Mississippi Mud

By Phil



Kinosternon subrubrum hippocrepis


Up to  3 4


In the wild, they consume snails, insects, craw dads, and other aquatic organisms.


Air Temperature:  75 - 83

Basking Temperature:  Mid 80's to low 90's

Water Temperature:  Mid to High 70's


Found in shallow stagnant waters such as swamps, ditches, and bayous. Rooted aquatic vegetation is preferred. Often found on land in moist habitats.


Lower Mississippi river valley north to western Kentucky. West to central Texas.




As with all mud turtles, Mississippi Muds require ample access to haul out. They are frequent baskers, and will utilize an extensive land area if provided. Tank decorations such as rocks and aquatic plants are appreciated as these turtles like to prowl and explore their environment.


A 20L aquaria is adequate for one individual. Tank size needs to be larger if they are to be kept in a group, or with other turtles. Larger river pebbles is a good substrate, as it gives them a sense of security, and allows them to poke and prod around in their wanderings. A good basking lamp is essential to their upkeep. Though more forgiving in regards to water quality than some other turtles, strong filtration is advised, as these turtles are somewhat messy in regards to their feeding habits.


In captivity, Does well on high quality turtle pellets such as Mazuri and ReptoMin, as well as earth worms, crawdads and feeder fish on occasion.


Mississippi mud turtles do well in a community situation with basking turtles such as cooters and sliders provided the size difference is not too great. Water depth preference can be problematic when choosing tank mates in a community setting however. Great caution is advised when housing this species with others of its kind, or with closely related species. Aggression often occurs, and damage can be swift and irreversible. This is most pronounced when maintaining males together, or maintaining males with unreceptive females. Mississippi mud turtles seem to prefer shallower water than some other types of mud turtles. This is especially important when maintaining young specimens. Not being strong swimmers, they can become disoriented and drown in water that is too deep. This is less of a problem with adults, which are able to cope with water depth of 8" or greater provided they have sufficient tank decorations to climb on, and easy access to land area's.

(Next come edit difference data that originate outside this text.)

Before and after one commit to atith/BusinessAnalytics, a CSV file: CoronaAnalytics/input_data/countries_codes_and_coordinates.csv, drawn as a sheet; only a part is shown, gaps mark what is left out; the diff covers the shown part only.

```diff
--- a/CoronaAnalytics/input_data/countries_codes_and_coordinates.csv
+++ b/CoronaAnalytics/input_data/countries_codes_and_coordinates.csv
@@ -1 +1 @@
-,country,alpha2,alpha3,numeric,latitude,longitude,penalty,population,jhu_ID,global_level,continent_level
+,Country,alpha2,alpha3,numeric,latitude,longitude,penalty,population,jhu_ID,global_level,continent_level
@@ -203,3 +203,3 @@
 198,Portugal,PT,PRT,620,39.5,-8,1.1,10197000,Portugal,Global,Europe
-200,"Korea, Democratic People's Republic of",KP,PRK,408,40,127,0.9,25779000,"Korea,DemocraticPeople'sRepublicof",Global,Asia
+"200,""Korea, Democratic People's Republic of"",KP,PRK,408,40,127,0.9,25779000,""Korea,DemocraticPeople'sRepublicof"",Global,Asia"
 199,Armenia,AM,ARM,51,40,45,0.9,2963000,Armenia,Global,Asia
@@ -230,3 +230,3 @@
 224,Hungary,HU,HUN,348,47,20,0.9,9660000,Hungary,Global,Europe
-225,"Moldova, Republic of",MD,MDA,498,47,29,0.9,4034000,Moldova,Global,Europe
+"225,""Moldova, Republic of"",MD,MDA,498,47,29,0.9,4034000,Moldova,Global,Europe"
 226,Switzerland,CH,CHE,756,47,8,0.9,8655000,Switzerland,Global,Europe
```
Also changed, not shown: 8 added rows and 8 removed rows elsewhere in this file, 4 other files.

Mississippi mud turtles are less aquatic than musk turtles, and are poor swimmers by comparison. They are often shy, and need an extensive land area to feel comfortable and prosper. Water levels should be adjusted accordingly.